Practice an Algorithm Using Partial Quotients
Warm-up: Which One Doesn’t Belong: Different Ways (10 minutes)
The purpose of this warm-up is to examine a variety of ways to use partial products to find a single quotient. As students use partial products to find more complex quotients, they need to be strategic about which multiples of the dividend to subtract. Small multiples may be easier for finding the partial products but it takes more of them to give a sum equal to the dividend.
- Groups of 2
- Display the image.
- “Pick one that doesn’t belong. Be ready to share why it doesn’t belong.”
- 1 minute: quiet think time
- 2–3 minutes: partner discussion
- Record responses.
Which one doesn't belong?
- “Which strategy do you prefer for finding the value of \(1,\!312 \div 82?\)” (I like method C because it begins by taking out a pretty big multiple of 82.)
Activity 1: Find the Mistake (20 minutes)
The purpose of this activity is for students to identify and correct common errors in using an algorithm that uses partial quotients. One of the errors involves subtraction and two of them involve multiplication. Students may choose to correct the errors and continue the work that is there or they may choose to find the quotient in different way that makes sense to them. When students determine where the errors are and explain their reasoning, they critique and construct viable arguments(MP3).
Advances: Conversing, Representing
- Groups of 2
- 1–2 minutes: quiet think time
- 3–5 minutes: partner work time
- Monitor for students who:
- are able to clearly identify and describe the errors.
- are able to use the algorithm to calculate the quotients correctly.
Advancing Student Thinking
If students do not identify the mistakes, prompt them to evaluate the division expressions and ask, "How does your solution compare with the one in the activity?"
- Invite students to share where they notice errors and describe the errors.
- “What can you do to make sure you are not making the same errors in your calculation?” (Before I calculate, I can estimate. While I work on the problem, I can double check when I subtract or multiply. After I calculate, I can multiply the quotient by the divisor and make sure I get the dividend.)
- Encourage students to consider what they can do before, during, and after they calculate.
Activity 2: Practice Problems (15 minutes)

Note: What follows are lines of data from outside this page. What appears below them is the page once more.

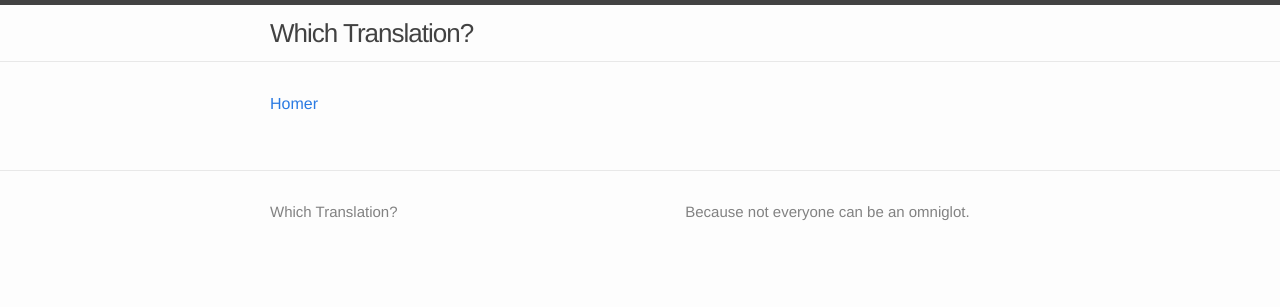
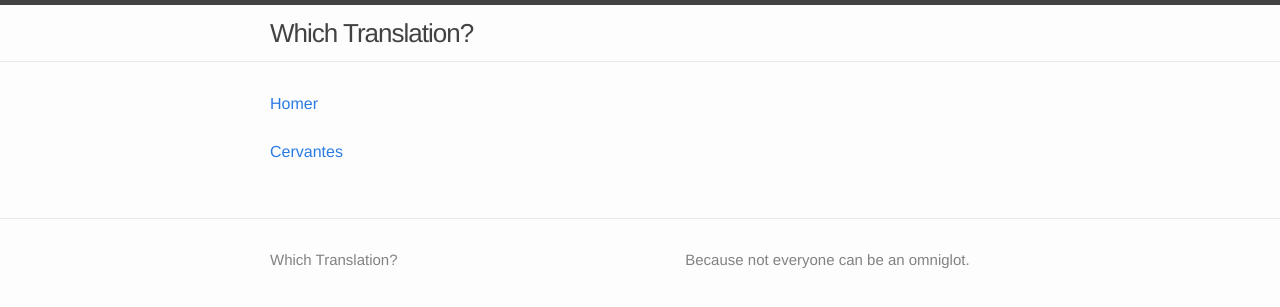
Before and after one commit to whichtranslation/whichtranslation, a Jekyll site: the page built from index.html, in a window 1280 px wide. Shown: the top 307 px of the page. Built offline with Jekyll 4.4.1, drawn with Linux system fonts in a browser that asks for light colours.

Commit message:
Link Cervantes

```diff
--- a/index.html
+++ b/index.html
@@ -5,6 +5,7 @@ layout: default
 <div class="home">
 
   <a href="homer">Homer</a><br/><br/>
+  <a href="cervantes">Cervantes</a><br/><br/>
   <!--
   <h1 class="page-heading">Posts</h1>
 
```
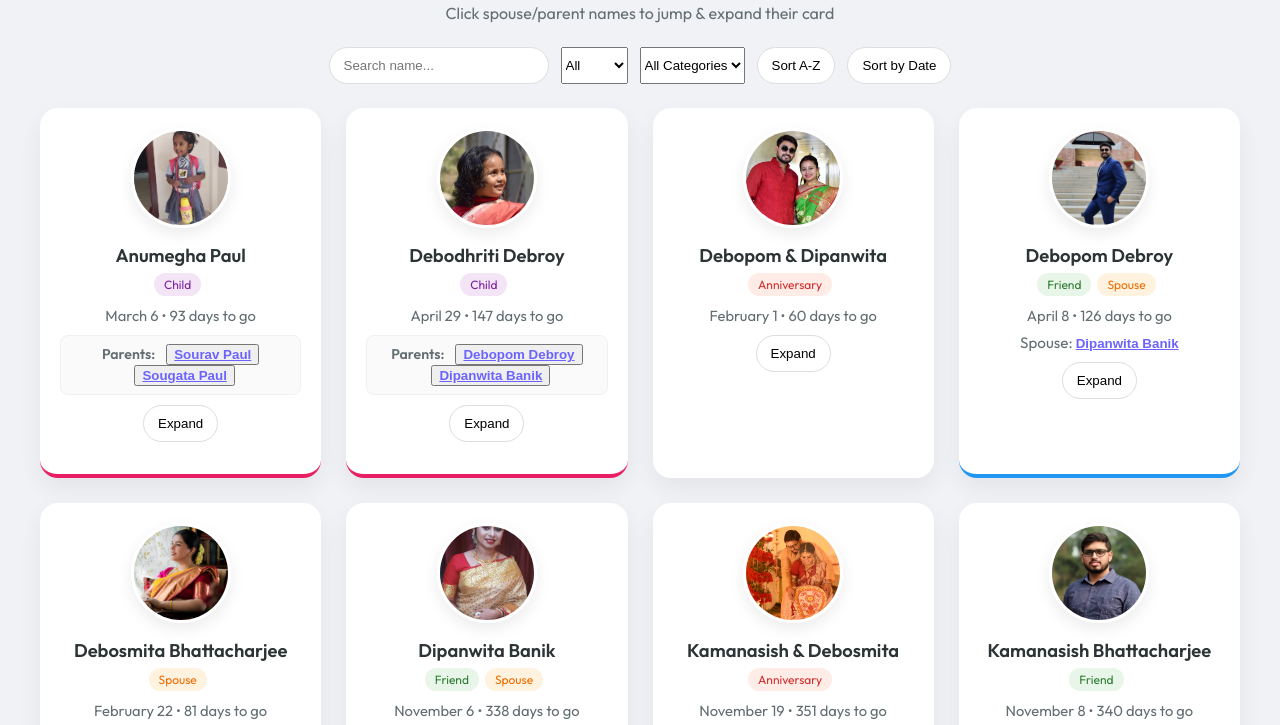
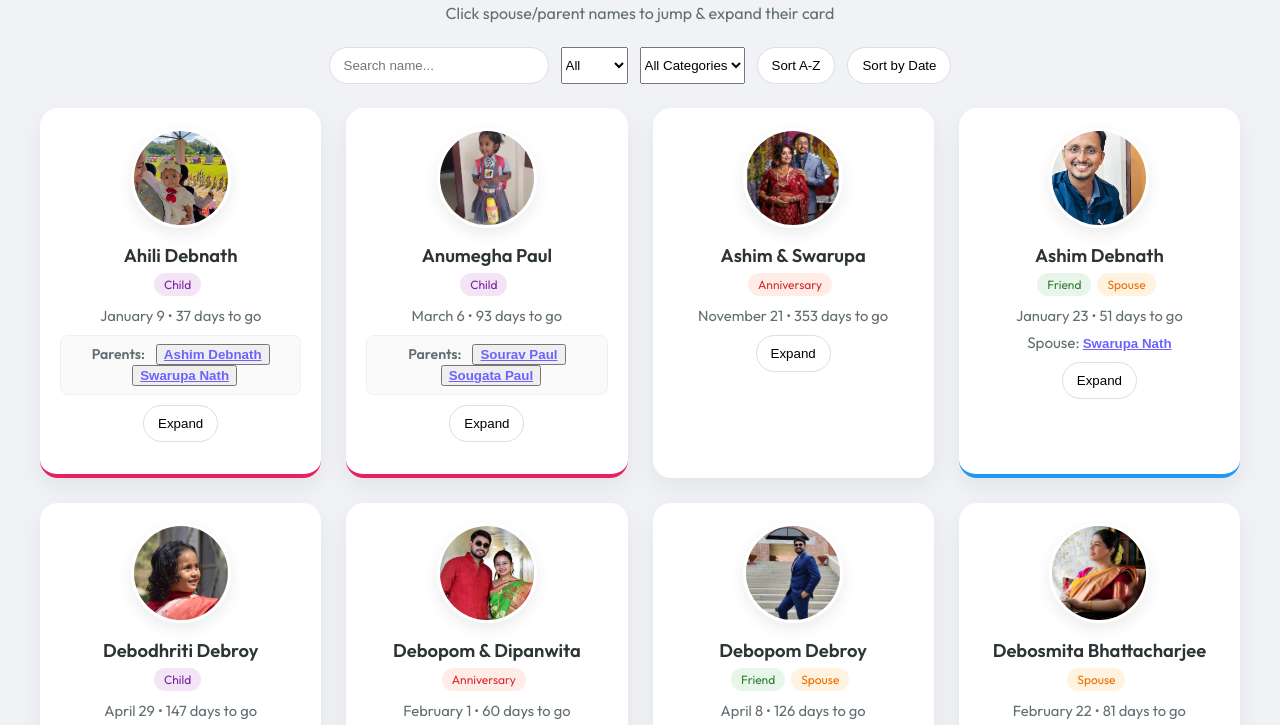
Before and after one commit to KamanasishB/Prayash, a plain HTML site: page index.html in a window 1280 px wide. Shown: the part 71-796 px from the top of the page. Drawn offline with Linux system fonts and the light colour scheme.

Commit message:
Add new entries for Ashim and Swarupa Debnath

```diff
--- a/index.html
+++ b/index.html
@@ -96,7 +96,11 @@ const people = [
     { name: "Sourav Paul", type: ["Friend","Spouse"], gender: "Male", date: "02-17", photo: "photos/Sourav_Paul.jpg", spouseName: "Sougata Paul", childrenNames: ["Anumegha Paul"] },
     { name: "Sougata Paul", type: ["Friend","Spouse"], gender: "Female", date: "03-18", photo: "photos/Sougata_Paul.jpg", spouseName: "Sourav Paul", childrenNames: ["Anumegha Paul"] },
     { name: "Sourav & Sougata", type: ["Anniversary"], gender: "All", date: "02-01", photo: "photos/Sourav_Sougata.jpg" },
-    { name: "Anumegha Paul", type: ["Child"], gender: "Female", date: "03-06", photo: "photos/Anumegha_Paul.jpg", parents: ["Sourav Paul", "Sougata Paul"] }
+    { name: "Anumegha Paul", type: ["Child"], gender: "Female", date: "03-06", photo: "photos/Anumegha_Paul.jpg", parents: ["Sourav Paul", "Sougata Paul"] },
+    { name: "Ashim Debnath", type: ["Friend","Spouse"], gender: "Male", date: "01-23", photo: "photos/Ashim_Debnath.jpg", spouseName: "Swarupa Nath", childrenNames: ["Ahili Debnath"] },
+    { name: "Swarupa Nath", type: ["Spouse"], gender: "Female", date: "03-18", photo: "photos/Swarupa_Nath.jpg", spouseName: "Ashim Debnath", childrenNames: ["Ahili Debnath"] },
+    { name: "Ashim & Swarupa", type: ["Anniversary"], gender: "All", date: "11-21", photo: "photos/Ashim_Swarupa.jpg" },
+    { name: "Ahili Debnath", type: ["Child"], gender: "Female", date: "01-09", photo: "photos/Ahili_Debnath.jpg", parents: ["Ashim Debnath", "Swarupa Nath"] }
 ];
 
 /* normalize */
```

The purpose of this activity is for students to divide three- and four-digit dividends by two-digit divisors. As the size of the dividend increases, students have an option to subtract multiples of 100 of the divisor. In order to calculate efficiently, this becomes essential for a quotient like \(8,\!715 \div 21\) as it will take a lot of partial quotients that are multiples of 10 to reach the full quotient. Using an algorithm that uses partial quotients for larger numbers also requires fluency with subtraction.
Supports accessibility for: Memory, Organization
- Groups of 2
- 8-10 minutes: independent work time
- “When you check in with your partner, consider the following questions.”
- “How do the calculations represent each partial quotient?”
- “What suggestions can you give your partner to improve their work for next time?”
- 2-3 minutes: partner discussion
- Ask a few students to share their work.
- “How was your work similar to or different from your partner’s?” (We both tried to subtract multiples of 10 or 100 and then when the remaining amount was small we subtracted smaller multiples. My partner used fewer steps.)
- "What did you notice in your partner’s work that shows they understand how to use an algorithm that uses partial quotients?” (My partner picked multiples that could mostly be calculated in their head and worked on subtracting the partial quotients.)
“Today, we practiced using an algorithm using partial quotients to divide multi-digit numbers.”
“Tell your partner how to use an algorithm using partial quotients to find the value of \(935 \div 85\).” (Look for the biggest multiple of 10 and 85 that I can subtract from 935. Find \(10 \times 85\) and subtract the product from 935 to see how much more I have left to divide. Keep doing this until I get zero as a difference. To check my answer, multiply the quotient by the divisor to make sure I get back to the original dividend.)